"Who was she?" Talbot wanted to know.

"She came from one of the orange splinter groups in Belfast, inconsequential, really," Ned said. "The point is, we need to remain emotionally detached from what we do. It's imperative."

Then he continued:

"The next bit of business involves a new contact for our supply of Semtex," Ned began, naming the highly developed explosives the IMC used in operations. "We can get large quantities through Libya. I have given the final go ahead to have the exchange take place in Skerries, just a mile or so from the village of Loughshinny."

"Who's handling the exchange?" asked Mike Creed from his seat on the other side of Ava.

"Buster McKinney from Slane," Ned replied.

Mike nodded. "That sounds logical. His fishing trawler will be good cover."

"Next," Ned continued. "I'm setting up a few cross-border raids on some Brit installations just outside of Belfast." Ned glanced at Talbot. "I'll need you to cover the operation near Ardglass, Brian."

"Righto," Brian agreed. "When and where? And with whom?"

Ned slid another piece of paper across the table toward Talbot. "The particulars are there. If you have any questions, just ask them."

Talbot nodded, taking the paper. Ned pulled out another sheath of paper from his file. He glanced at Tim and Ava. "We've developed a contact in Belfast right across from a Brit checkpoint on Falls Road. I need the two of you to go there and execute a sniper attack. This is just a bit of retribution for the ambush of one of our lads last week in Belfast. Some Brit soldiers arrested our man and proceeded to try and beat a confession out of him."

"A confession to what?" Tim wanted to know.

"A bombing at a Belfast bank," Ned responded. "Our lad kept his yap shut, and was beaten senseless for his efforts. The Brit who hammered him is stationed at the checkpoint I mentioned, and steps need to be taken to assure he doesn't wallop any of our lads in the future."

Ava raised her eyebrows but said: "Understood. Tim and I will get on it."

Ned shuffled the remaining papers, and slipped them back into the file folder. "That will cover it for now, but I need to impart a few words of advice," he said, glancing around the table. "I have been advised that some of our lads in the field have been sidestepping a few of the ethos we preach within the IMC. I'm not naming names, but I would like to remind all of you of a few good points to keep in mind."

He took a slight breath and continued. "The IMC ethos is there for a reason: it has worked for many years, and will continue to do so." He glanced down at the file folder, as if choosing his words carefully. "The purpose of the IMC is to guard the honor and uphold the unity of Ireland and to secure and defend civil and religious liberties and equal rights for all citizens. Our means are based on the spirit of camaraderie, as well as carrying out an armed struggle - if need be - for the freedom of our country from the British government. We are to encourage popular resistance, mobilization and political action in support of these objectives."

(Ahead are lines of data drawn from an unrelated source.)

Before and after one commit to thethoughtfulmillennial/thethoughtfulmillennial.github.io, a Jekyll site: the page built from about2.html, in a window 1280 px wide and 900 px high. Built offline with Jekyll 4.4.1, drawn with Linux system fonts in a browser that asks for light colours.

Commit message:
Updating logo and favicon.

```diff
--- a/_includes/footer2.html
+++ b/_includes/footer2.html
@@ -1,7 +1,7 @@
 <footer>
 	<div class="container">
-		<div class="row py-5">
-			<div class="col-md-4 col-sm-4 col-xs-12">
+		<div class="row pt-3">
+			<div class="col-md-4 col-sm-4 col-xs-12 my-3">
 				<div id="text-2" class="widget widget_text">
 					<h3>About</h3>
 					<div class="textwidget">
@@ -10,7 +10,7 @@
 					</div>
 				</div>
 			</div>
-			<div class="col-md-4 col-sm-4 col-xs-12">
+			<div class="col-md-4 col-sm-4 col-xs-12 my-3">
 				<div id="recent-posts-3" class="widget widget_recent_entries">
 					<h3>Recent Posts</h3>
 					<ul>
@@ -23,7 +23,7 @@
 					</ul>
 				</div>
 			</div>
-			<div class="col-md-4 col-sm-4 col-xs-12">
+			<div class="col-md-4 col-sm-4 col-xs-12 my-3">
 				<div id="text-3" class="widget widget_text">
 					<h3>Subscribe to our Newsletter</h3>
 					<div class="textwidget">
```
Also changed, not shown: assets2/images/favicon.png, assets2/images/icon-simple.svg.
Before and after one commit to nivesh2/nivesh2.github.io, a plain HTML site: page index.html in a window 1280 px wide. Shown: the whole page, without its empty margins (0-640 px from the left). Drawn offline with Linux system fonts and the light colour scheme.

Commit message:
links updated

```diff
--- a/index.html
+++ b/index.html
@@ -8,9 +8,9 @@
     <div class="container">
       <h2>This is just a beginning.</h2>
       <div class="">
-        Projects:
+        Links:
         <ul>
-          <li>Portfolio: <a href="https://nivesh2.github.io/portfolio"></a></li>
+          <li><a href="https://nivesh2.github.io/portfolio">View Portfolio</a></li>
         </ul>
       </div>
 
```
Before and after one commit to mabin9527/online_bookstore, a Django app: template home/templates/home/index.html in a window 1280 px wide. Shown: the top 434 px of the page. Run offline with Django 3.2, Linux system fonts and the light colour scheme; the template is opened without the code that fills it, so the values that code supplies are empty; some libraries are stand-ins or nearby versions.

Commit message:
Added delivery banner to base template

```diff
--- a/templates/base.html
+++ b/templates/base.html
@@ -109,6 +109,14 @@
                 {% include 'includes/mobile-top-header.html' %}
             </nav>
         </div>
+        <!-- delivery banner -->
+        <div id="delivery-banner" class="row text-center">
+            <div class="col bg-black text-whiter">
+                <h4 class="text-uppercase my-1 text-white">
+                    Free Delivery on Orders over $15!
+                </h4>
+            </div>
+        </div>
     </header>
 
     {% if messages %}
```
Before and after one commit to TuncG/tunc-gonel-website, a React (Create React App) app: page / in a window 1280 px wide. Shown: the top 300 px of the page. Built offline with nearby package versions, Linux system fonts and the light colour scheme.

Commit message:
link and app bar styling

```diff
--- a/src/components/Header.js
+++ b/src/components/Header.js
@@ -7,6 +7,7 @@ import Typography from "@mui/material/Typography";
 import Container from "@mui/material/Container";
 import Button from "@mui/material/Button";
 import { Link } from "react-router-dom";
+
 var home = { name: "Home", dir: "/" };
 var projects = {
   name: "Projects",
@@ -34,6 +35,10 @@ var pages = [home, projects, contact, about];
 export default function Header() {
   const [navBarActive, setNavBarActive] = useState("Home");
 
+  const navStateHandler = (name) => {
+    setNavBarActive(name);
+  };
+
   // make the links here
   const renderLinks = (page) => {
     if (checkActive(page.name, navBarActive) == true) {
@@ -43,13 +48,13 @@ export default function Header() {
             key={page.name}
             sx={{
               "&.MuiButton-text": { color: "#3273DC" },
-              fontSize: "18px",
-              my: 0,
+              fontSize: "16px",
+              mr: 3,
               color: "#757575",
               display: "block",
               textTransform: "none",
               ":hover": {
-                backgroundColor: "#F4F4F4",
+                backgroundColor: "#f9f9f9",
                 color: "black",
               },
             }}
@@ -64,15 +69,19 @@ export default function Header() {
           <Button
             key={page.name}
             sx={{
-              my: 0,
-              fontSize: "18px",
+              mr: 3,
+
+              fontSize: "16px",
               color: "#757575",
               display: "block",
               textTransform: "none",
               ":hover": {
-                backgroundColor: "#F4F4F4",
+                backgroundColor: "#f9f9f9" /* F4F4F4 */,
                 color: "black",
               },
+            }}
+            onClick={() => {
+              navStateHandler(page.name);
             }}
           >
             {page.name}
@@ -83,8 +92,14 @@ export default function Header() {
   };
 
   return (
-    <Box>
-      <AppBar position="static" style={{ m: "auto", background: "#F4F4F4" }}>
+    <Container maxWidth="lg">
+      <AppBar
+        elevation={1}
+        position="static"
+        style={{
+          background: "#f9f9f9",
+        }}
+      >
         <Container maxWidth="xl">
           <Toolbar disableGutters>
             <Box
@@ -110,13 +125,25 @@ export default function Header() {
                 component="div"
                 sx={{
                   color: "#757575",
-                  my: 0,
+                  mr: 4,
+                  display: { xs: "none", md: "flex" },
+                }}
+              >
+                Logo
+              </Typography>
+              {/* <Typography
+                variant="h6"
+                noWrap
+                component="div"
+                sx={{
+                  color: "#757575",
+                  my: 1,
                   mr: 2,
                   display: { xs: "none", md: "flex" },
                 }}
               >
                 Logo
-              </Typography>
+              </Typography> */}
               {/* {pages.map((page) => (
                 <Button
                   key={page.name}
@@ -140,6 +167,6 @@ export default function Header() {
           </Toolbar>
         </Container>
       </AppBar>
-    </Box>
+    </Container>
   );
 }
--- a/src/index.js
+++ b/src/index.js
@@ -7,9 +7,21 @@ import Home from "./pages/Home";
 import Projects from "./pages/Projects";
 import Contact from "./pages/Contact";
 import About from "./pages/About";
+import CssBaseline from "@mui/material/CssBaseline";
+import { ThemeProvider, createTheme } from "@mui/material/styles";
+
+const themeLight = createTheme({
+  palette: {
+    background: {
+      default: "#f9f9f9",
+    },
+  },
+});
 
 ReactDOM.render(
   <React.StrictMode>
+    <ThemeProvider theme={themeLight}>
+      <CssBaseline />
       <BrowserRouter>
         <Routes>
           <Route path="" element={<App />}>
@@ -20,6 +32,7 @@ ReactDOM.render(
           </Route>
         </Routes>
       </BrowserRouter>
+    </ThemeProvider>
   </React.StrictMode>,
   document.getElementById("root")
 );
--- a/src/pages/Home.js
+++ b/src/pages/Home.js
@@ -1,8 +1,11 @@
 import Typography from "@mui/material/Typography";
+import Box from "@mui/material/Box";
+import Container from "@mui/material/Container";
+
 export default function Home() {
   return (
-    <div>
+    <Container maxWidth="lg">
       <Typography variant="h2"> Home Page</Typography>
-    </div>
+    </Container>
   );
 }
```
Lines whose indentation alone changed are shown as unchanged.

Ned paused for effect. His next words came with arresting alacrity: "No informants within the ranks will be tolerated. Such violators will be dealt swift retribution, with obvious final consequence. There are no exceptions to the rule." His eyes fluttered around the room, slowly, and then he finished: "None."



CELTIC REMNANTS ©Deborah O'Toole. All rights reserved.

"Celtic Remnants" may not be reproduced in whole or in part without written permission from the author. "Celtic Remnants" is a work of fiction. Any resemblance to actual persons living or dead is purely coincidental.